- What you have to do -
When you repeat the entries below, keep each word exactly as it is and drop the pictures.

- Provided entries -
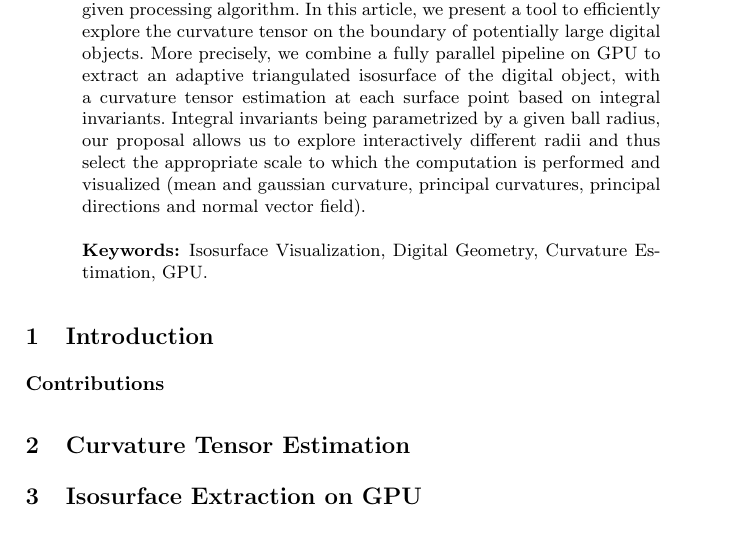
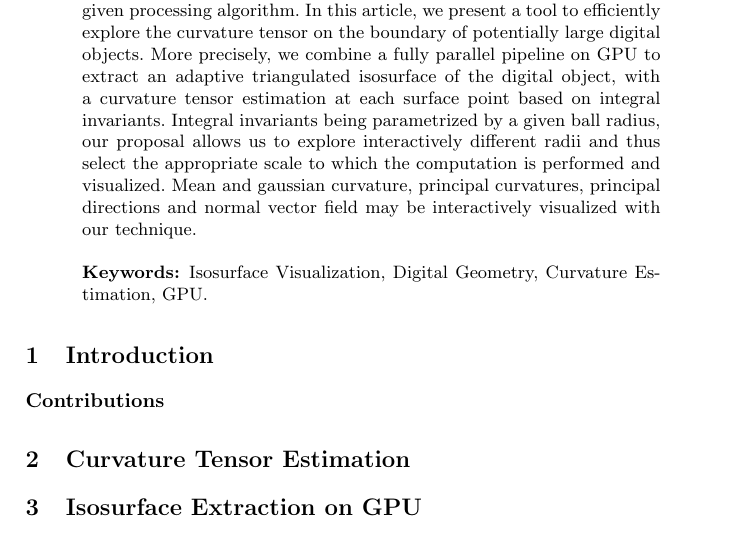
Before and after one commit to dcoeurjo/ICTV, a LaTeX paper (latex/article.tex): part of page 1 of 6, cut so that both start at the same text. Compiled offline with pdfLaTeX.

Commit message:
Minor modification on abstract.

```diff
--- a/latex/article.tex
+++ b/latex/article.tex
@@ -59,8 +59,9 @@ LAMA, UMR5127, F-73776, France\\
   invariants. Integral invariants being parametrized by a given ball
   radius, our proposal allows us to explore interactively different
   radii and thus select the appropriate scale to which the computation
-  is performed and visualized (mean and gaussian curvature, principal
-  curvatures, principal directions and normal vector field).
+  is performed and visualized. Mean and gaussian curvature, principal
+  curvatures, principal directions and normal vector field may be interactively
+  visualized with our technique.
 
 
 \keywords{Isosurface Visualization, Digital Geometry, Curvature
```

- Result of this task -
Before and after one commit to dcoeurjo/ICTV, a LaTeX paper (latex/article.tex): part of page 1 of 6, cut so that both start at the same text. Compiled offline with pdfLaTeX.

Commit message:
Minor modification on abstract.

```diff
--- a/latex/article.tex
+++ b/latex/article.tex
@@ -59,8 +59,9 @@ LAMA, UMR5127, F-73776, France\\
   invariants. Integral invariants being parametrized by a given ball
   radius, our proposal allows us to explore interactively different
   radii and thus select the appropriate scale to which the computation
-  is performed and visualized (mean and gaussian curvature, principal
-  curvatures, principal directions and normal vector field).
+  is performed and visualized. Mean and gaussian curvature, principal
+  curvatures, principal directions and normal vector field may be interactively
+  visualized with our technique.
 
 
 \keywords{Isosurface Visualization, Digital Geometry, Curvature
```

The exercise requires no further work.